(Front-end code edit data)
Segment Open

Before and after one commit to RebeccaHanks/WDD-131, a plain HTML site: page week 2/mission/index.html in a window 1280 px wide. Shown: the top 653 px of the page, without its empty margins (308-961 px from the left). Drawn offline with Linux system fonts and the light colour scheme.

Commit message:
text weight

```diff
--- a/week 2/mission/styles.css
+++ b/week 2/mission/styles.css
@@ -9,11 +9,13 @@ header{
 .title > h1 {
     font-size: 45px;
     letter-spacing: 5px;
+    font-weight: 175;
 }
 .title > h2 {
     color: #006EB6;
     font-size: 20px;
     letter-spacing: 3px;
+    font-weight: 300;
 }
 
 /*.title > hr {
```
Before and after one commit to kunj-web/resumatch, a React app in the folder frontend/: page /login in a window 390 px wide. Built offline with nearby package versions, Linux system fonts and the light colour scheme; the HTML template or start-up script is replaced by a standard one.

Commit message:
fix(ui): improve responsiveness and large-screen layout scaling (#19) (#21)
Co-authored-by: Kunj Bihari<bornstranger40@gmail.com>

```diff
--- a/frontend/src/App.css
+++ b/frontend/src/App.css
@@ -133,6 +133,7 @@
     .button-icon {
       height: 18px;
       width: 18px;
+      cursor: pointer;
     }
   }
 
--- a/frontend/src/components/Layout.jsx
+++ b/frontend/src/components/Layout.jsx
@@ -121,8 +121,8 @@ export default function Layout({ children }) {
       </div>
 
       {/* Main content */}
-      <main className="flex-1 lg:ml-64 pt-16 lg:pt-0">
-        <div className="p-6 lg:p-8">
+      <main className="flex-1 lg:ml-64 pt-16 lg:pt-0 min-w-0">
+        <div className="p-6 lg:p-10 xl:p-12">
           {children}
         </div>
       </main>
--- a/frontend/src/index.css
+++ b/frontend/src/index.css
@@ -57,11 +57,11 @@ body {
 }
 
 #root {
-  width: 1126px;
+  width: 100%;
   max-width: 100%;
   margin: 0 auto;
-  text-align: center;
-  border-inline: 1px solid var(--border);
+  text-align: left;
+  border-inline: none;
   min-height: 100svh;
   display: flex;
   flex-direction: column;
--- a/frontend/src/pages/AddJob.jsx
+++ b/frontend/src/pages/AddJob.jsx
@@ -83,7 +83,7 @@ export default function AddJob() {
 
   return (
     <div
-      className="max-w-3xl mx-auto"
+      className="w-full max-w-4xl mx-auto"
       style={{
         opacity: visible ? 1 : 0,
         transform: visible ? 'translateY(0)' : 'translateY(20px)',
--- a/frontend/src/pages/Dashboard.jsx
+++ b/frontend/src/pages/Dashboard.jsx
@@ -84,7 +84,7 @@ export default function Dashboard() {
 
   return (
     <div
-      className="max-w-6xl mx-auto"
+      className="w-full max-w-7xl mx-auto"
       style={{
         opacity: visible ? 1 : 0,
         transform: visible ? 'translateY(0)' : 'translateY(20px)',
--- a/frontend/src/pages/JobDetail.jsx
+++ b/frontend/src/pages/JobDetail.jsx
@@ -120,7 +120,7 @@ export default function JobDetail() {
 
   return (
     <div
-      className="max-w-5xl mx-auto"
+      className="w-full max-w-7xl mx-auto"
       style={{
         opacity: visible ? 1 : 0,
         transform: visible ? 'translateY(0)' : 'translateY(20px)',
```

Segment Closed

#### Task statement
Every entry is to be returned exactly, with nothing dropped.

#### Response below
Before and after one commit to RebeccaHanks/WDD-131, a plain HTML site: page week 2/mission/index.html in a window 1280 px wide. Shown: the top 653 px of the page, without its empty margins (308-961 px from the left). Drawn offline with Linux system fonts and the light colour scheme.

Commit message:
text weight

```diff
--- a/week 2/mission/styles.css
+++ b/week 2/mission/styles.css
@@ -9,11 +9,13 @@ header{
 .title > h1 {
     font-size: 45px;
     letter-spacing: 5px;
+    font-weight: 175;
 }
 .title > h2 {
     color: #006EB6;
     font-size: 20px;
     letter-spacing: 3px;
+    font-weight: 300;
 }
 
 /*.title > hr {
```
Before and after one commit to kunj-web/resumatch, a React app in the folder frontend/: page /login in a window 390 px wide. Built offline with nearby package versions, Linux system fonts and the light colour scheme; the HTML template or start-up script is replaced by a standard one.

Commit message:
fix(ui): improve responsiveness and large-screen layout scaling (#19) (#21)
Co-authored-by: Kunj Bihari<bornstranger40@gmail.com>

```diff
--- a/frontend/src/App.css
+++ b/frontend/src/App.css
@@ -133,6 +133,7 @@
     .button-icon {
       height: 18px;
       width: 18px;
+      cursor: pointer;
     }
   }
 
--- a/frontend/src/components/Layout.jsx
+++ b/frontend/src/components/Layout.jsx
@@ -121,8 +121,8 @@ export default function Layout({ children }) {
       </div>
 
       {/* Main content */}
-      <main className="flex-1 lg:ml-64 pt-16 lg:pt-0">
-        <div className="p-6 lg:p-8">
+      <main className="flex-1 lg:ml-64 pt-16 lg:pt-0 min-w-0">
+        <div className="p-6 lg:p-10 xl:p-12">
           {children}
         </div>
       </main>
--- a/frontend/src/index.css
+++ b/frontend/src/index.css
@@ -57,11 +57,11 @@ body {
 }
 
 #root {
-  width: 1126px;
+  width: 100%;
   max-width: 100%;
   margin: 0 auto;
-  text-align: center;
-  border-inline: 1px solid var(--border);
+  text-align: left;
+  border-inline: none;
   min-height: 100svh;
   display: flex;
   flex-direction: column;
--- a/frontend/src/pages/AddJob.jsx
+++ b/frontend/src/pages/AddJob.jsx
@@ -83,7 +83,7 @@ export default function AddJob() {
 
   return (
     <div
-      className="max-w-3xl mx-auto"
+      className="w-full max-w-4xl mx-auto"
       style={{
         opacity: visible ? 1 : 0,
         transform: visible ? 'translateY(0)' : 'translateY(20px)',
--- a/frontend/src/pages/Dashboard.jsx
+++ b/frontend/src/pages/Dashboard.jsx
@@ -84,7 +84,7 @@ export default function Dashboard() {
 
   return (
     <div
-      className="max-w-6xl mx-auto"
+      className="w-full max-w-7xl mx-auto"
       style={{
         opacity: visible ? 1 : 0,
         transform: visible ? 'translateY(0)' : 'translateY(20px)',
--- a/frontend/src/pages/JobDetail.jsx
+++ b/frontend/src/pages/JobDetail.jsx
@@ -120,7 +120,7 @@ export default function JobDetail() {
 
   return (
     <div
-      className="max-w-5xl mx-auto"
+      className="w-full max-w-7xl mx-auto"
       style={{
         opacity: visible ? 1 : 0,
         transform: visible ? 'translateY(0)' : 'translateY(20px)',
```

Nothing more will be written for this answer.